In Greek mythology, Sisyphus is a king who, in punishment for being avaricious and deceitful, for killing travelers and stuff, is punished by the Gods. His punishment is that he will roll an immense boulder up a hill only to watch it fall back down again. And he will do this forever. I think when Zeus gave this punishment to Sisyphus, he knew the future. And he knew: this would be a perfect metaphor for modern dating.
Ugh. Modern dating. Double ugh! Dating, in general.
Recently, my parents were discussing throwing me a block party with their new neighbors’ grandkids. The intent was, of course, to find me a suitor. (…) Yes, they were kidding, but still. My Dad offered a laugh. My Mom told me I needed to date less attractive people. Then the conversation melted into my old boyfriends, which is a really fun topic for me. They recounted each one chronologically. Like each had a hash mark on one of those timelines I made on blue and white paper in elementary school.

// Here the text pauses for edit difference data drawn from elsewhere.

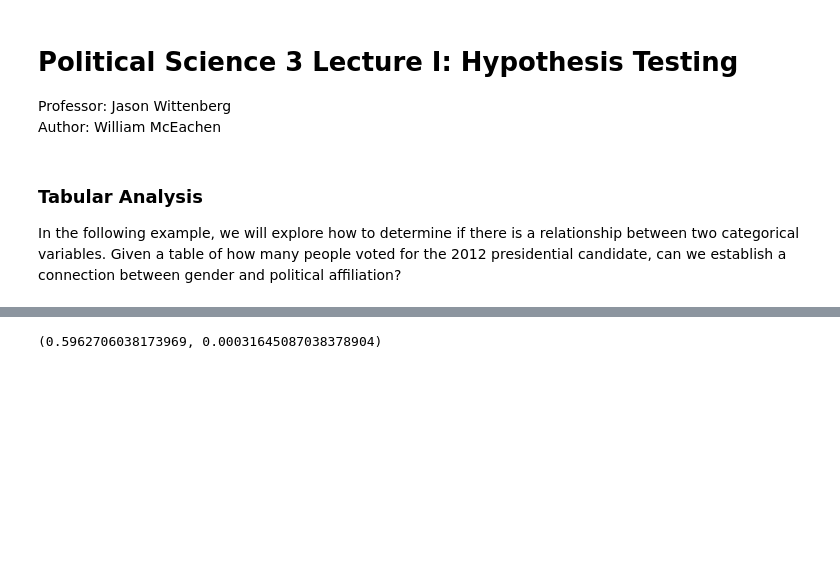
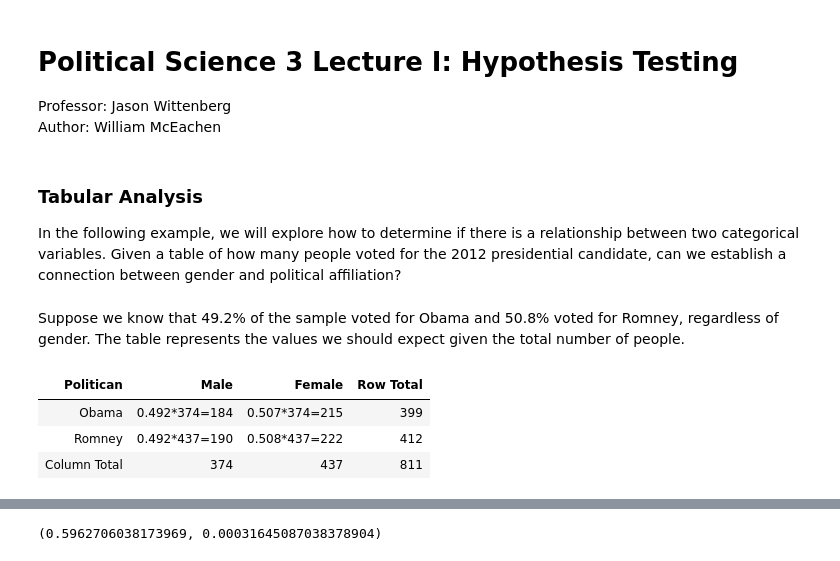
Before and after one commit to ds-modules/POLSCI-3, a Jupyter notebook: beta materials/Lecture_I_NB_1.ipynb, the cells around one changed output, grey strips where cells are left out. Saved outputs shown, nothing was run; the diff lists cells and outputs as text; code cells hidden in the pictures; blank space fills up the shorter version.

```diff
--- a/beta materials/Lecture_I_NB_1.ipynb
+++ b/beta materials/Lecture_I_NB_1.ipynb
@@ -14,3 +14,18 @@ Author: William McEachen
 # %% [markdown]
 ### Tabular Analysis
 In the following example, we will explore how to determine if there is a relationship between two categorical variables. Given a table of how many people voted for the 2012 presidential candidate, can we establish a connection between gender and political affiliation?
+# %% [markdown]
+Suppose we know that 49.2% of the sample voted for Obama and 50.8% voted for Romney, regardless of gender. The table represents the values we should expect given the total number of people.
+# %%
+expected_table = Table().with_columns(
+                'Politican',['Obama', 'Romney', 'Column Total'],
+                'Male', ['0.492*374=184', '0.492*437=190', 374],
+                'Female', ['0.507*374=215', '0.508*437=222', 437],
+                'Row Total', [399, 412, 811]
+                )
+expected_table
+# %% [output]
+| Politican | Male | Female | Row Total |
+| Obama | 0.492*374=184 | 0.507*374=215 | 399 |
+| Romney | 0.492*437=190 | 0.508*437=222 | 412 |
+| Column Total | 374 | 437 | 811 |
```
Also changed, not shown: parts of 19 cells of this notebook, 1 other file.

Lately, there’s been more of this kind of talk. I’m in a sparkly dress on stage, and the game show host opens “Door nummmmmbbberrr One!” Then two, then three. I’ve been dragged here by concerned, elder adults. My grandma who burns sage in little bowls in her house. My Mom, who directs a cat-laser pointer to the wall, telling me she wants me to lower my expectations. A few weeks ago, a family friend at a wedding happy hour eyed me across a table strewn with a white table cloth: “You should meet my nephew, Andrew. He’s a firefighter. He’s 32. He doesn’t quite have his s$*% together yet, but he’s getting there,” her pearls dripped over her black and white polka-dotted dress. “He’s cute,” she said, like that erased the fact that he didn’t have his s@*% together.
When my parents were talking about my old boyfriends, it was like an especially powerful wave churning up sand. So much sand, it gets in your eyes every time you go underwater. And I remembered them all – even the ones I couldn’t call boyfriends. Each was so different. One couldn’t stand being in the inside of a Starbucks because there were too many people. It drove a phobia of his through the roof. One had a penchant for buying whole coconuts on the way home from the bars. For one I drove to an LA Neiman Marcus buying a white, short dress with cut outs of flowers around my waist for prom. I confessed my feelings for someone who didn’t feel the same inside a MacDonald’s in a winter Prague. First kisses. “I love you’s.” Tears. Watching my phone, waiting for it to buzz with a text message that didn’t come. These images swirled together in this cyclone that opened up to nothingness in the sky.
It didn’t feel all bad. No, not at all. But I was very aware in that moment that I’d done of a lot of starting over. Like Sisyphus. I’d pushed boulders to the top, bared my heart, and cried when the boulder fell back down again. But I’d tried. I’d put myself out there. And what I fear, more lately, is that I’m so afraid of failing again, like Sisyphus, I’m so afraid of being hurt, or falling short, that I won’t even try. I won’t trust it enough to let it work. I won’t believe in love, and thus I won’t find it.
And the kicker is, the truth is, I may one day meet someone. Or I may not. It’s not a guarantee. But in that alone, I am not like Sisyphus. I am only like Sisyphus if I stop trusting Life. If I stop believing that things work out for the best. If I stop trying, and believing in the big things that make me feel like I stretch a million miles in every direction. Like writing book. Learning to garden. Like a veil whipping at my head in the wind on the beach. I am only like Sisyphus, doomed and broken, if I start to think small. If I start to think Life isn’t on my side.
And I don’t believe that’s our Fate. I believe that, since we weren’t born as flamingoes or anteaters… Since we are the only creatures who can perceive beauty… Make real plans… We bear this sort of responsibility to do good things with our lives. It sounds silly to say, but I could have been born as a cow in India, who was accidentally hit by a truck crossing the street. Or I could have not been born at all, which is actually very true, because I had a twin who passed away, etc. Had a doctor decided not to do an ultrasound and found my heartbeat, I would never have been.
We are like Sisyphus in the way that we are relentless. We start over. And though people don’t say it much: we suffer. But what I want to remember is something in my heart of hearts. And that’s if, if there is some kind of intelligence behind the wind whipping the pink bougainvillas around in a circular pile outside the library, and it’s the same thing that flows through the hearts of everyone like a worldwide spiderweb, it wants the best for me. And it wants me to do a good job with my life. And in my heart of hearts, I believe there is something. Something. So I will keep going on dates with guys who lied about their height in their profile. And I hope you… no, I hope you don’t do that, but you get what I mean.